● **WORK TO BE COMPLETED**
Write out, from the entries below, exactly the lines that run between the lines holding "to M-Bohram/udacity-design-provision-monitor-in-aws, a" and "Also changed, not shown: Increased_Cost", inclusive, and stop there.

MATERIALS PROVIDED: Begin

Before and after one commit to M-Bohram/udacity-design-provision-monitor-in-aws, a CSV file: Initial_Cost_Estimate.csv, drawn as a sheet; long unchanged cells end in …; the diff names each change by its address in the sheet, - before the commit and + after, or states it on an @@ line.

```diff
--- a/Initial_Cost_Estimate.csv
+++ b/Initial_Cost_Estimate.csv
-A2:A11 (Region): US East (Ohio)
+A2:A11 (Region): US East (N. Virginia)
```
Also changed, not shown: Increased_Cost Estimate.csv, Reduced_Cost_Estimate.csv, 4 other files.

MATERIALS PROVIDED: End
MATERIALS PROVIDED: Begin

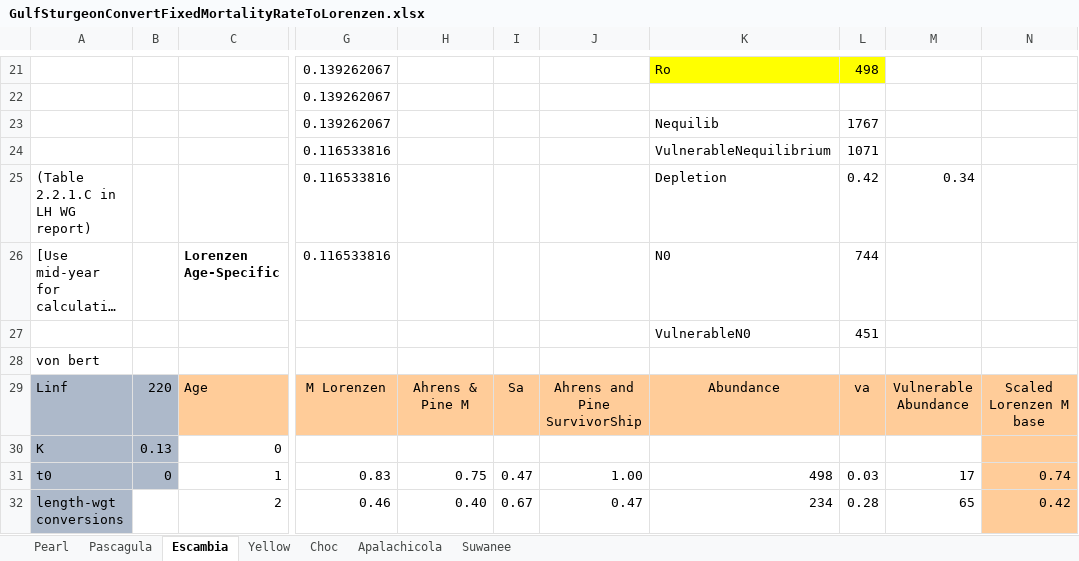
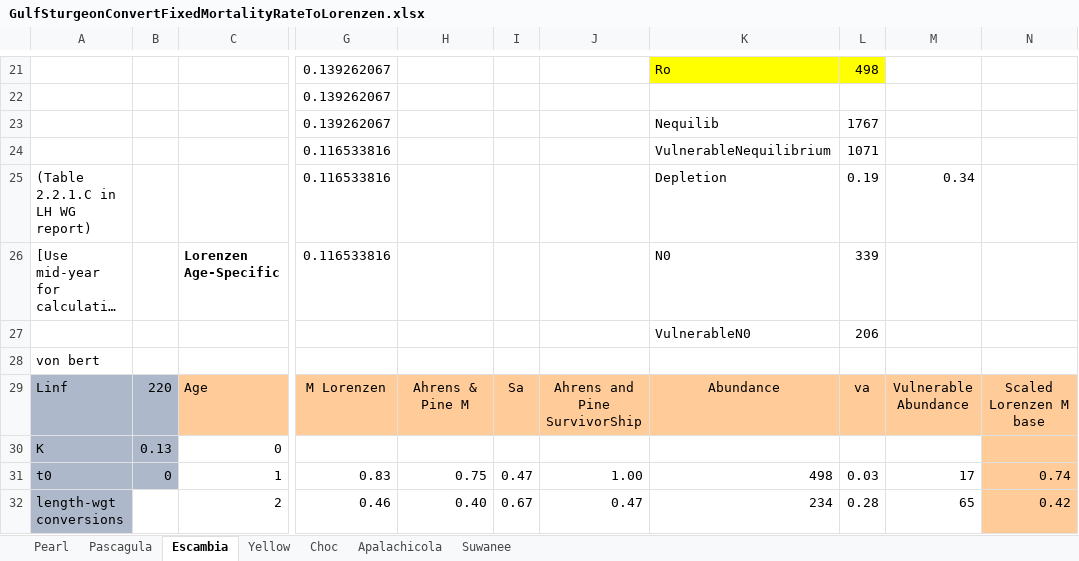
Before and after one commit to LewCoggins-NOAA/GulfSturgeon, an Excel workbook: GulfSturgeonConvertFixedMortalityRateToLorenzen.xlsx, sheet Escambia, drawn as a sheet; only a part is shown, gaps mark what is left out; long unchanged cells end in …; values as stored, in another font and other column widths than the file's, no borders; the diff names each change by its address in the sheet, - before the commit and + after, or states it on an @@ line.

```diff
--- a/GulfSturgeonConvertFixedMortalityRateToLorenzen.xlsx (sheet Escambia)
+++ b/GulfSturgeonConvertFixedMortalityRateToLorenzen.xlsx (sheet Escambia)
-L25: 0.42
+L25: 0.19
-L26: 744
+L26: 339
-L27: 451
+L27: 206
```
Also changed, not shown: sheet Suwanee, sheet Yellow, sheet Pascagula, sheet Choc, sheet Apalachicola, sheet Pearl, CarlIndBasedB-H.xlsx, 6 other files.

MATERIALS PROVIDED: End
MATERIALS PROVIDED: Begin

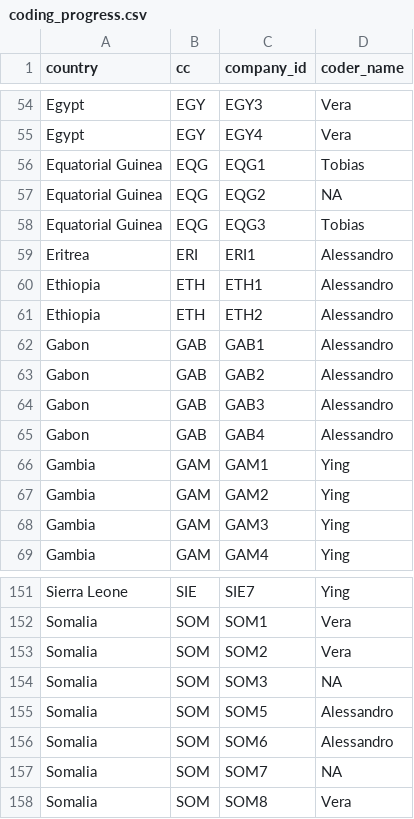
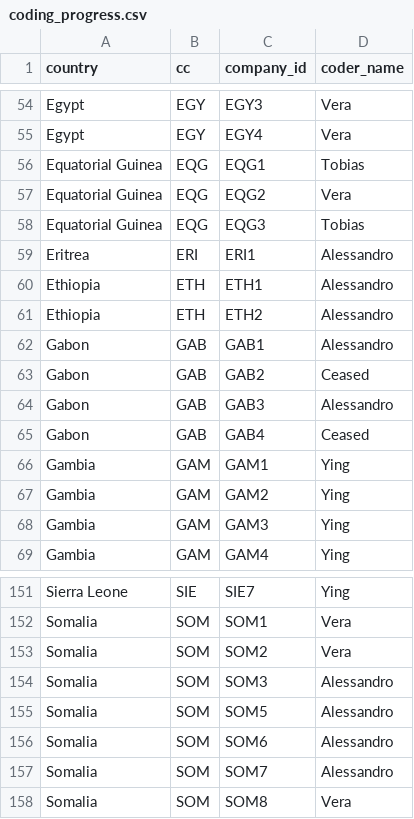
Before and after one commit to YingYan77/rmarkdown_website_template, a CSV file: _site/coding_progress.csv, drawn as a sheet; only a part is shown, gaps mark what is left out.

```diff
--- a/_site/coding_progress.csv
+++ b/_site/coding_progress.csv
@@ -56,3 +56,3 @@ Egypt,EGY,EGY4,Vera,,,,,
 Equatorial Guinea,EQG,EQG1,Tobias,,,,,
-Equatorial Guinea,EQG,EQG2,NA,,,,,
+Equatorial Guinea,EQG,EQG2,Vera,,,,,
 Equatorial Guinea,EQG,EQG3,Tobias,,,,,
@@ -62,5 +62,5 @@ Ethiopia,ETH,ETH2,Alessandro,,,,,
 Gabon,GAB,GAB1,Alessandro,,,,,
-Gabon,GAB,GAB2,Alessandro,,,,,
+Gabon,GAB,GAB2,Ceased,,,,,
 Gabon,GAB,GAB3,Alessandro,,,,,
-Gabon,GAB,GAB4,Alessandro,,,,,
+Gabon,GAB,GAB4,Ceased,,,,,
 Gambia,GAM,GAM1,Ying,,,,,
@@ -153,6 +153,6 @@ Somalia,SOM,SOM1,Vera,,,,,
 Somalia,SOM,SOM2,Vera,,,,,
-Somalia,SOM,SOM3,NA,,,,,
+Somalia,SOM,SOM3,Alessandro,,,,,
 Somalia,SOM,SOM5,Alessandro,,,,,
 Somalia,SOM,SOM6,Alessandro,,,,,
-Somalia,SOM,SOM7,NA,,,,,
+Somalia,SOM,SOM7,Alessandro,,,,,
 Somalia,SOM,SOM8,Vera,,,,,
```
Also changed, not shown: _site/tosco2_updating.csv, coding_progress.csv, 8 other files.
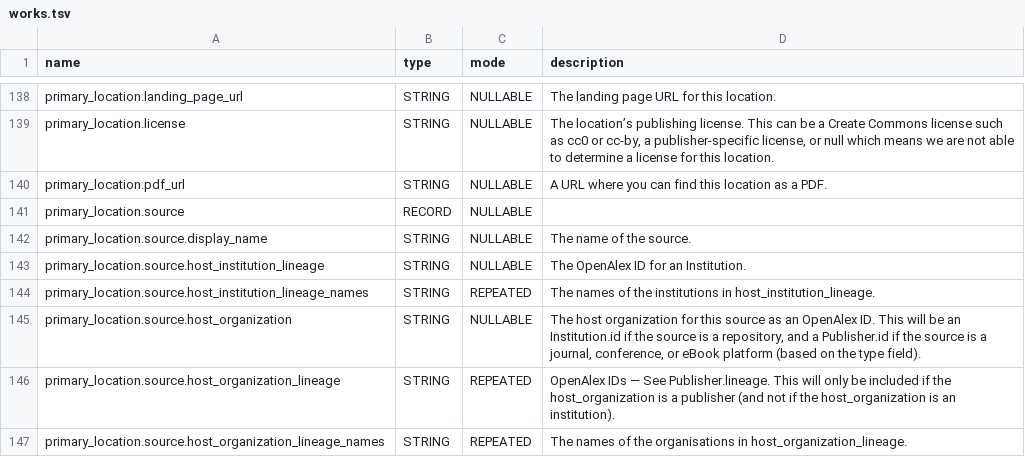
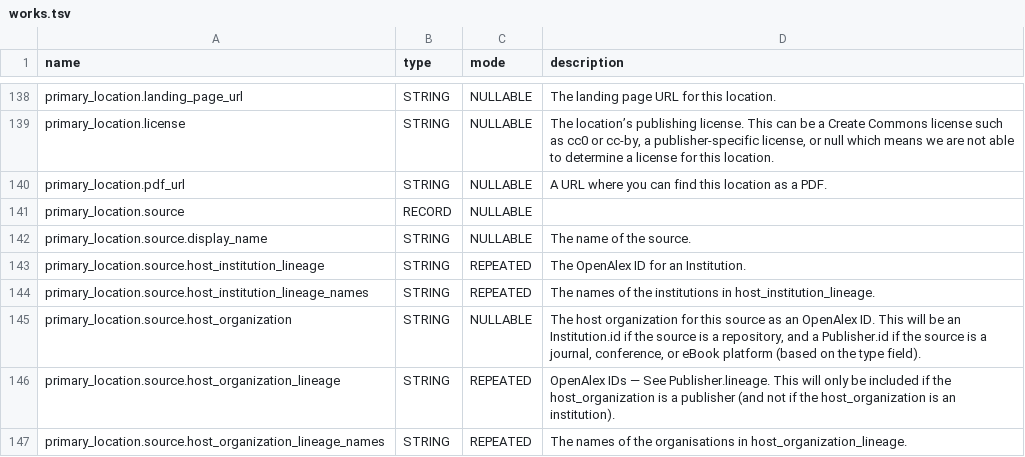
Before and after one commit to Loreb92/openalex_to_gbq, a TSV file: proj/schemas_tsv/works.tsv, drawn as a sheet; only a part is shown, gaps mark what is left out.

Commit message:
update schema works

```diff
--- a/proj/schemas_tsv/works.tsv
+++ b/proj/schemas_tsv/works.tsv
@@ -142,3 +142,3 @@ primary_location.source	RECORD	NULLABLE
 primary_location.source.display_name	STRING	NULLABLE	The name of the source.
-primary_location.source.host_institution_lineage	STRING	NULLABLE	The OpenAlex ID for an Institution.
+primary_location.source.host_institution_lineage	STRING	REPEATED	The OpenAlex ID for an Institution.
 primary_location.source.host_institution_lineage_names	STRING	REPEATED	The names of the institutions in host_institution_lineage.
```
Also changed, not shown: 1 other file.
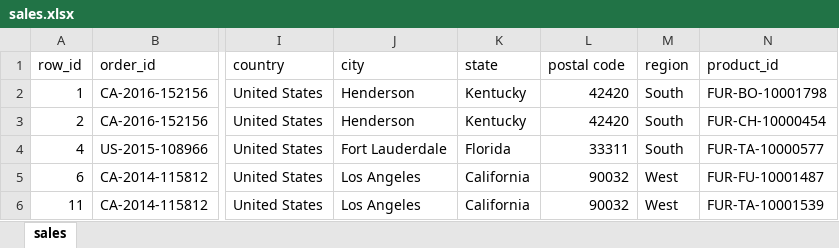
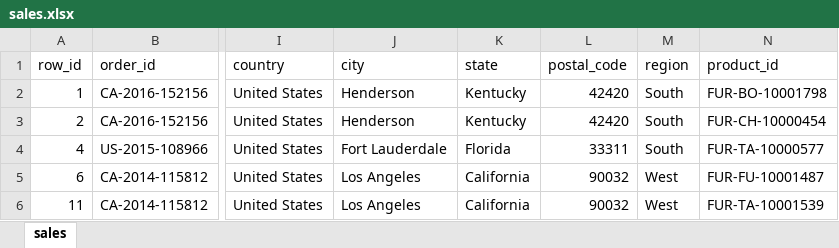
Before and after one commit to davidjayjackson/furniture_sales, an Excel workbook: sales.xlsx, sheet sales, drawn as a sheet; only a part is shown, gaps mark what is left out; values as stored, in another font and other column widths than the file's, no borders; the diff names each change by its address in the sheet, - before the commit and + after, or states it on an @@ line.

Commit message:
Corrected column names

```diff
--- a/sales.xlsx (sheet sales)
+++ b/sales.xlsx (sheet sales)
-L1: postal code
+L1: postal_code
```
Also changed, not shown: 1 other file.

MATERIALS PROVIDED: End

● **RESPONSE BOX**
Before and after one commit to M-Bohram/udacity-design-provision-monitor-in-aws, a CSV file: Initial_Cost_Estimate.csv, drawn as a sheet; long unchanged cells end in …; the diff names each change by its address in the sheet, - before the commit and + after, or states it on an @@ line.

```diff
--- a/Initial_Cost_Estimate.csv
+++ b/Initial_Cost_Estimate.csv
-A2:A11 (Region): US East (Ohio)
+A2:A11 (Region): US East (N. Virginia)
```
Also changed, not shown: Increased_Cost Estimate.csv, Reduced_Cost_Estimate.csv, 4 other files.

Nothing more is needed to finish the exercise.